> _REQUIRED ACTION_
Could you copy every line of the data that contains the word "className"?

> _INPUT DATA_
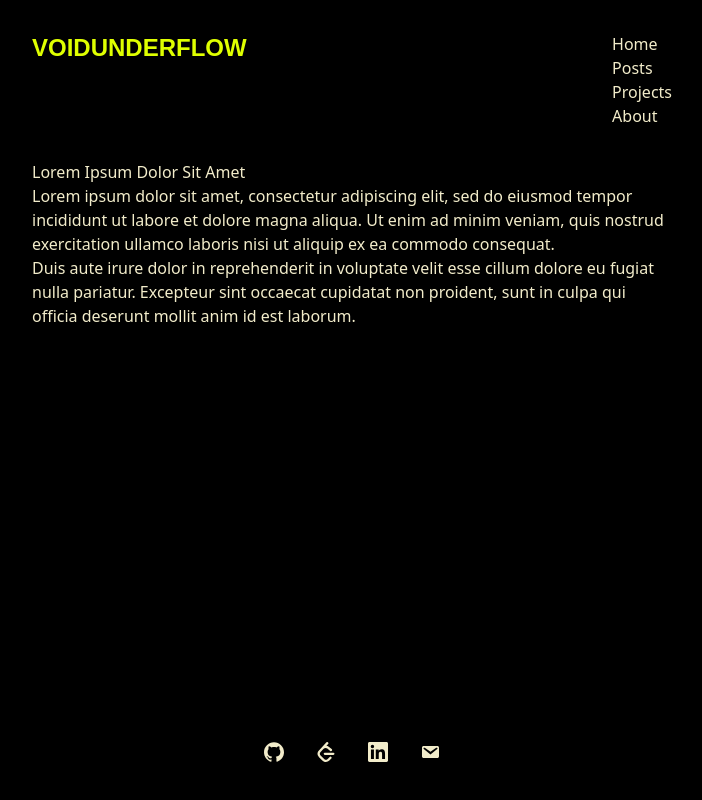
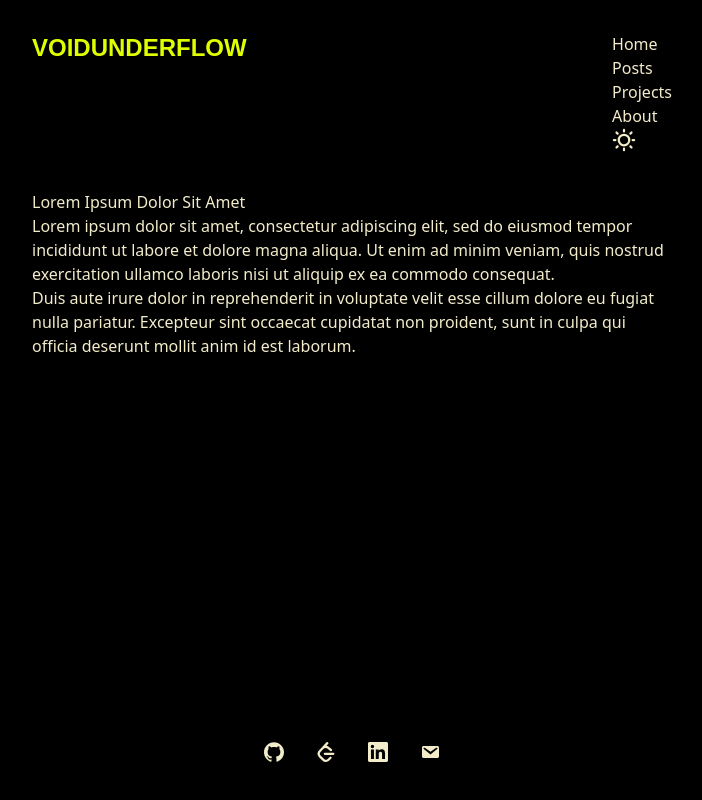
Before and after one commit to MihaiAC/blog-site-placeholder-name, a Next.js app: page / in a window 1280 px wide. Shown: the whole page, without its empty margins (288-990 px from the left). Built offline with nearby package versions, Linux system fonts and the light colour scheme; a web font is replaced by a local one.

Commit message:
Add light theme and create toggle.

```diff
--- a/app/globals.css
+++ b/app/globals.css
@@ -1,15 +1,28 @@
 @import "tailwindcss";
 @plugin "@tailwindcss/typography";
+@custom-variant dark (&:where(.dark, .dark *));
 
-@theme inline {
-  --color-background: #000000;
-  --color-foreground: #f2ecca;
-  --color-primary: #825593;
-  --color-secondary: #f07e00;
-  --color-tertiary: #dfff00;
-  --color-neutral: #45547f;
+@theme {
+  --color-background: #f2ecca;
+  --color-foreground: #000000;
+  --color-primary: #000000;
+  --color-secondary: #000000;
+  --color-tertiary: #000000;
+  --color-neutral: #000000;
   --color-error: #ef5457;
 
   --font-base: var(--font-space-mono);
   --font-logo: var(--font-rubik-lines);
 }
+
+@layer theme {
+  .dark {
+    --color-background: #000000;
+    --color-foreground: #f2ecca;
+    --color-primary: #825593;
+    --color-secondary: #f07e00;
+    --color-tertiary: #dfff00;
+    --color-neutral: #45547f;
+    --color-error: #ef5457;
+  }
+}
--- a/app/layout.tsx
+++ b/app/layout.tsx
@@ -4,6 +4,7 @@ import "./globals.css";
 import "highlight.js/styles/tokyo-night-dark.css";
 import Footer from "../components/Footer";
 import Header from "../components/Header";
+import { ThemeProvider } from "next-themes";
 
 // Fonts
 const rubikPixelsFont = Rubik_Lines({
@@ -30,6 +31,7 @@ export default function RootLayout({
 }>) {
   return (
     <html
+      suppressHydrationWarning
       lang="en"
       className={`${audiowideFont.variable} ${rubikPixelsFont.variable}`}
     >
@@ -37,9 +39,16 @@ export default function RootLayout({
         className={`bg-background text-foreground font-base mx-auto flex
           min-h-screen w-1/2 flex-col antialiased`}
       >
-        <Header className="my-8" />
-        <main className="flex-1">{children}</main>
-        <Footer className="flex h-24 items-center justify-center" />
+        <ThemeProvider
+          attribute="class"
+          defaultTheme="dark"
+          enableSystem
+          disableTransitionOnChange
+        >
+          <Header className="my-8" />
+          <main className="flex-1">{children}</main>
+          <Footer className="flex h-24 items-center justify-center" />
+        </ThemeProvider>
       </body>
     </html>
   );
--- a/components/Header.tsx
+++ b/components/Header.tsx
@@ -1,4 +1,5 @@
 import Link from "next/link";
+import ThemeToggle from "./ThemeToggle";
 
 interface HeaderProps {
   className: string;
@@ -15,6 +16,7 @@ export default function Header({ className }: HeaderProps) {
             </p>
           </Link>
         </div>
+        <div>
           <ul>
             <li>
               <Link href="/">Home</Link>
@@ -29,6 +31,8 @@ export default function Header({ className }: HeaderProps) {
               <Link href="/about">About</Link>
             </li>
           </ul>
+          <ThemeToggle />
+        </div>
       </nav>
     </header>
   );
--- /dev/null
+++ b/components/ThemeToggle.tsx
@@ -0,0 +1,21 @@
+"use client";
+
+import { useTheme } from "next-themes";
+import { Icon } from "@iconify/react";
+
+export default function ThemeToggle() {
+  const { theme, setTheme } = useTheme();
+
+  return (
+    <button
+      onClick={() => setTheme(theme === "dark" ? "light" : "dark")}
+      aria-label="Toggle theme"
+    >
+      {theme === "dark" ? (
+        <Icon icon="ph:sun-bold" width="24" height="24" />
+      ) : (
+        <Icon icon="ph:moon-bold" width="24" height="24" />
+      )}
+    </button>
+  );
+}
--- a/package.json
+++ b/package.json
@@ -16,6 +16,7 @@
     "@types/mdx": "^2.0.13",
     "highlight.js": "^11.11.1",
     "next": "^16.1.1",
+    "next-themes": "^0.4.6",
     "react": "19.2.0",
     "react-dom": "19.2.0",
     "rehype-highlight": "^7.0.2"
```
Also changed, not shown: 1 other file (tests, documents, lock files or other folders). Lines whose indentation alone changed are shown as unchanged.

> _FINAL ANSWER_
       className={`${audiowideFont.variable} ${rubikPixelsFont.variable}`}
         className={`bg-background text-foreground font-base mx-auto flex
-        <Header className="my-8" />
-        <main className="flex-1">{children}</main>
-        <Footer className="flex h-24 items-center justify-center" />
+          <Header className="my-8" />
+          <main className="flex-1">{children}</main>
+          <Footer className="flex h-24 items-center justify-center" />
   className: string;
@@ -15,6 +16,7 @@ export default function Header({ className }: HeaderProps) {
@@ -29,6 +31,8 @@ export default function Header({ className }: HeaderProps) {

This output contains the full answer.